* **EXERCISE REQUIREMENTS**: Please copy out every line in the entries that includes the word "dart".

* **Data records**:
——

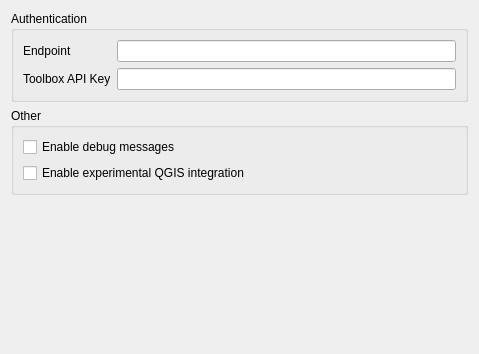
The window that src/nextgis_toolbox/ui/nextgis_toolbox_settings_page_base.ui (RemeshevskiyValeriy/qgis_nextgis_toolbox) describes before a commit, drawn with Qt 5.
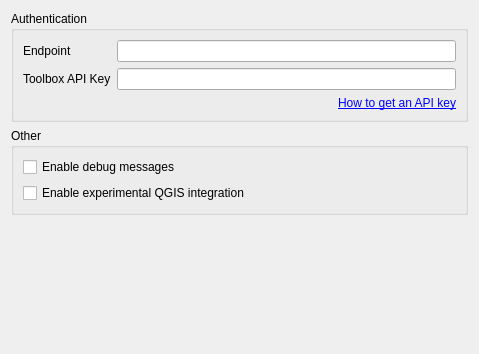
The same window after the commit.

Commit message: Add link to docs

What changed in the file:
```diff
--- a/src/nextgis_toolbox/ui/nextgis_toolbox_settings_page_base.ui
+++ b/src/nextgis_toolbox/ui/nextgis_toolbox_settings_page_base.ui
@@ -78,6 +78,25 @@
         </property>
        </widget>
       </item>
+      <item row="2" column="1">
+       <widget class="QLabel" name="toolbox_token_documentation_label">
+        <property name="sizePolicy">
+         <sizepolicy hsizetype="Expanding" vsizetype="Preferred">
+          <horstretch>0</horstretch>
+          <verstretch>0</verstretch>
+         </sizepolicy>
+        </property>
+        <property name="text">
+         <string>&lt;a href=&quot;https://docs.nextgis.com/docs_ngqgis/source/toolbox.html#api-key&quot;&gt;How to get an API key&lt;/a&gt;</string>
+        </property>
+        <property name="alignment">
+         <set>Qt::AlignRight|Qt::AlignTrailing|Qt::AlignVCenter</set>
+        </property>
+        <property name="openExternalLinks">
+         <bool>true</bool>
+        </property>
+       </widget>
+      </item>
      </layout>
     </widget>
    </item>
```
The commit also changes 1 other file.
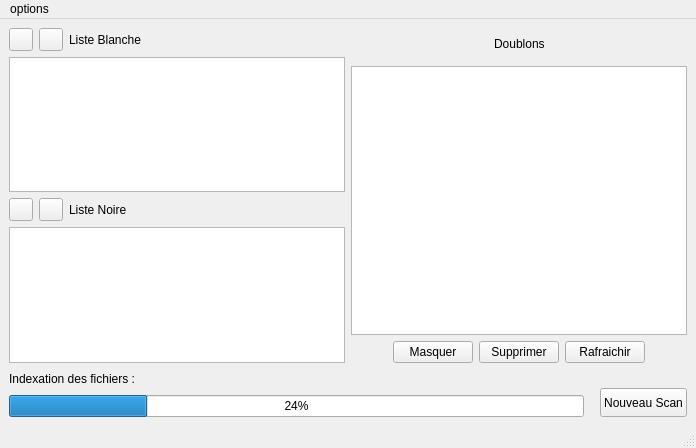
First picture: the form in interface.ui, repository Flamingroup/fsclean, before the edit.
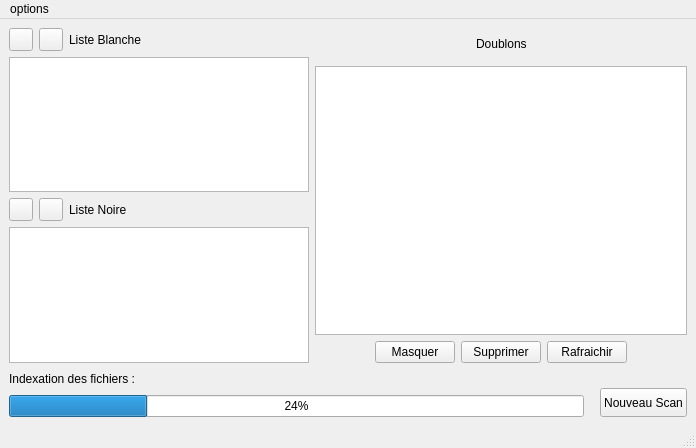
Second picture: the form after the edit. Icons and pictures are not drawn.

Commit message: Largeur max listes blanches et noires

Patch:
```diff
--- a/interface.ui
+++ b/interface.ui
@@ -62,7 +62,20 @@
            </layout>
           </item>
           <item>
-           <widget class="QListWidget" name="listwhiteList"/>
+           <widget class="QListWidget" name="listwhiteList">
+            <property name="minimumSize">
+             <size>
+              <width>100</width>
+              <height>0</height>
+             </size>
+            </property>
+            <property name="maximumSize">
+             <size>
+              <width>300</width>
+              <height>16777215</height>
+             </size>
+            </property>
+           </widget>
           </item>
           <item>
            <layout class="QHBoxLayout" name="horizontalLayout_4">
@@ -105,7 +118,14 @@
            </layout>
           </item>
           <item>
-           <widget class="QListWidget" name="listblackList"/>
+           <widget class="QListWidget" name="listblackList">
+            <property name="maximumSize">
+             <size>
+              <width>300</width>
+              <height>16777215</height>
+             </size>
+            </property>
+           </widget>
           </item>
          </layout>
         </item>
```
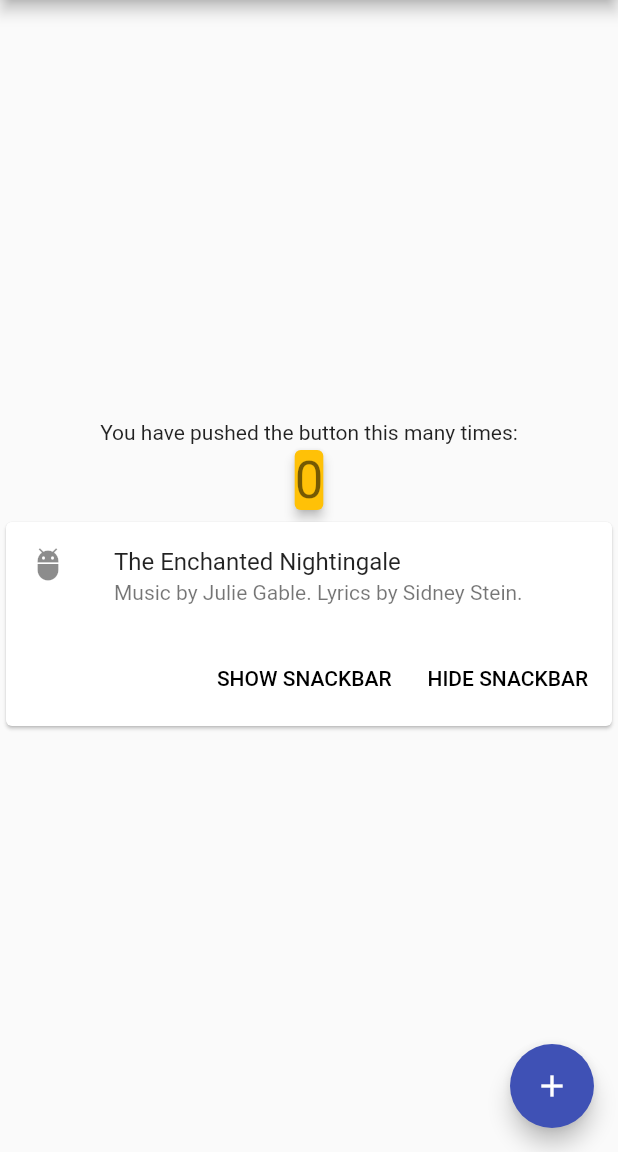
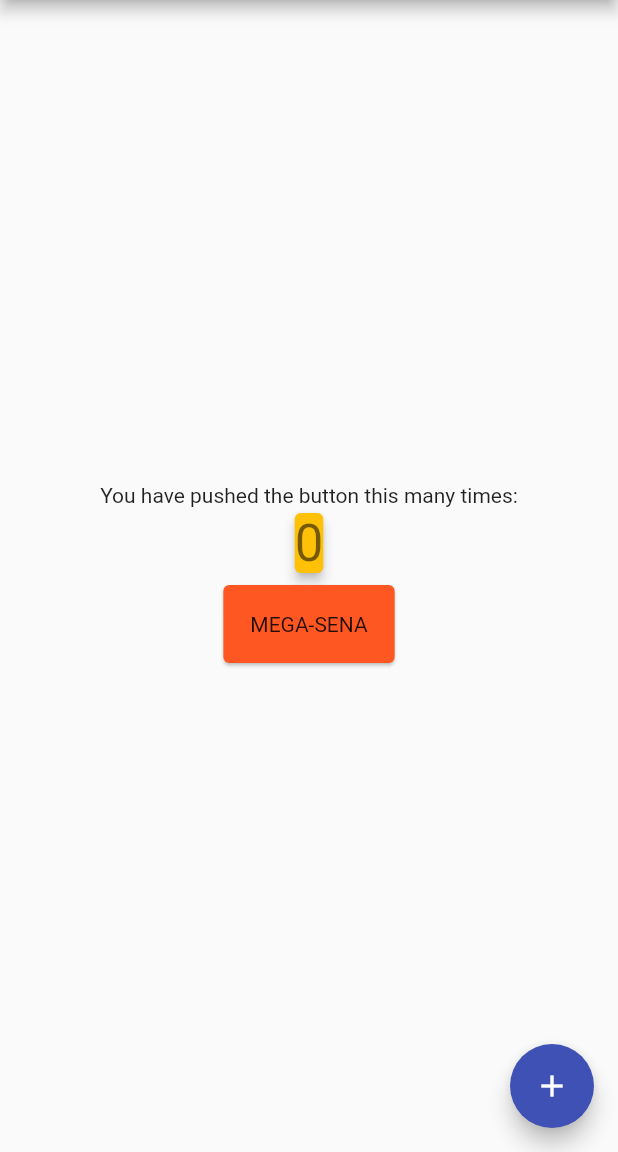
Before and after one commit to EdgarFabiano/palpites_da_loteria, a Flutter app: the screen it shows after launch, on a phone screen of 412 x 824 dp, the part 84-1236 px from its top. Run offline on Flutter 3.47's test engine with Material 2 defaults, Android fonts, the phone set to English and light mode, and no system bars; our stand-ins replace dynamic_theme.

Commit message:
Card init

```diff
--- a/lib/main.dart
+++ b/lib/main.dart
@@ -49,6 +49,7 @@ class _MyHomePageState extends State<MyHomePage> {
     switchThemeIcon = b == Brightness.dark ? Icons.brightness_3 : Icons.brightness_high;
     DynamicTheme.of(context).setBrightness(b == Brightness.dark ? Brightness.light: Brightness.dark);
   }
+
   @override
   Widget build(BuildContext context) {
     // This method is rerun every time setState is called, for instance as done
@@ -89,7 +90,7 @@ class _MyHomePageState extends State<MyHomePage> {
               ),
             ),
             CardConcursos(
-
+              cardColor: Colors.blue,
             ),
           ],
         ),
--- a/lib/widgets/card-concursos.dart
+++ b/lib/widgets/card-concursos.dart
@@ -1,43 +1,77 @@
+import 'dart:ui' as prefix0;
+
+import 'package:flutter/cupertino.dart';
 import 'package:flutter/material.dart';
 
 class CardConcursos extends StatelessWidget {
-  CardConcursos({Key key}) : super(key: key);
+
+  CardConcursos({this.cardColor, Key key}) : super(key: key);
+  Color cardColor = Colors.deepOrange;
 
   Widget build(BuildContext context) {
+
     return Center(
       child: Card(
-        child: Column(
-          mainAxisSize: MainAxisSize.min,
-          children: <Widget>[
-            const ListTile(
-              leading: Icon(Icons.adb),
-              title: Text('The Enchanted Nightingale'),
-              subtitle: Text('Music by Julie Gable. Lyrics by Sidney Stein.'),
-            ),
-            ButtonTheme.bar(
-              // make buttons use the appropriate styles for cards
-              child: ButtonBar(
-                children: <Widget>[
-                  MaterialButton(
-                    child: const Text('SHOW SNACKBAR'),
-                    onPressed: () {
-                      Scaffold.of(context).showSnackBar(SnackBar(
-                        content: Text('Snackbar'),
-                      ));
-                    },
+        color: cardColor,
+        child: Padding(
+          padding: EdgeInsets.all(18.0),
+          child: Column(
+            children: <Widget>[
+              DecoratedBox(
+                decoration: BoxDecoration(
+                  image: DecorationImage(
+                    image: AssetImage("res/Loterias.png")
                   ),
-                  FlatButton(
-                    child: const Text('HIDE SNACKBAR'),
-                    onPressed: () {
-                      Scaffold.of(context).hideCurrentSnackBar(reason: SnackBarClosedReason.dismiss);
-                    },
-                  ),
-                ],
+                ),
               ),
-            ),
-          ],
-        ),
+              Text("MEGA-SENA")
+            ],
+          ),
+        )
       ),
     );
   }
 }
+
+
+//class CardConcursos extends StatelessWidget {
+//  CardConcursos({Key key}) : super(key: key);
+//
+//  Widget build(BuildContext context) {
+//    return Center(
+//      child: Card(
+//        child: Column(
+//          mainAxisSize: MainAxisSize.min,
+//          children: <Widget>[
+//            const ListTile(
+//              leading: Icon(Icons.adb),
+//              title: Text('The Enchanted Nightingale'),
+//              subtitle: Text('Music by Julie Gable. Lyrics by Sidney Stein.'),
+//            ),
+//            ButtonTheme.bar(
+//              // make buttons use the appropriate styles for cards
+//              child: ButtonBar(
+//                children: <Widget>[
+//                  MaterialButton(
+//                    child: const Text('SHOW SNACKBAR'),
+//                    onPressed: () {
+//                      Scaffold.of(context).showSnackBar(SnackBar(
+//                        content: Text('Snackbar'),
+//                      ));
+//                    },
+//                  ),
+//                  FlatButton(
+//                    child: const Text('HIDE SNACKBAR'),
+//                    onPressed: () {
+//                      Scaffold.of(context).hideCurrentSnackBar(reason: SnackBarClosedReason.dismiss);
+//                    },
+//                  ),
+//                ],
+//              ),
+//            ),
+//          ],
+//        ),
+//      ),
+//    );
+//  }
+//}
--- a/pubspec.yaml
+++ b/pubspec.yaml
@@ -42,10 +42,8 @@ flutter:
   # the material Icons class.
   uses-material-design: true
 
-  # To add assets to your application, add an assets section, like this:
-  # assets:
-  #  - images/a_dot_burr.jpeg
-  #  - images/a_dot_ham.jpeg
+  assets:
+    - res/Loterias.png
 
   # An image asset can refer to one or more resolution-specific "variants", see
   # https://flutter.dev/assets-and-images/#resolution-aware.
```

——

* **ANSWER SPACE**:
--- a/lib/main.dart
+++ b/lib/main.dart
--- a/lib/widgets/card-concursos.dart
+++ b/lib/widgets/card-concursos.dart
+import 'dart:ui' as prefix0;
+import 'package:flutter/cupertino.dart';
 import 'package:flutter/material.dart';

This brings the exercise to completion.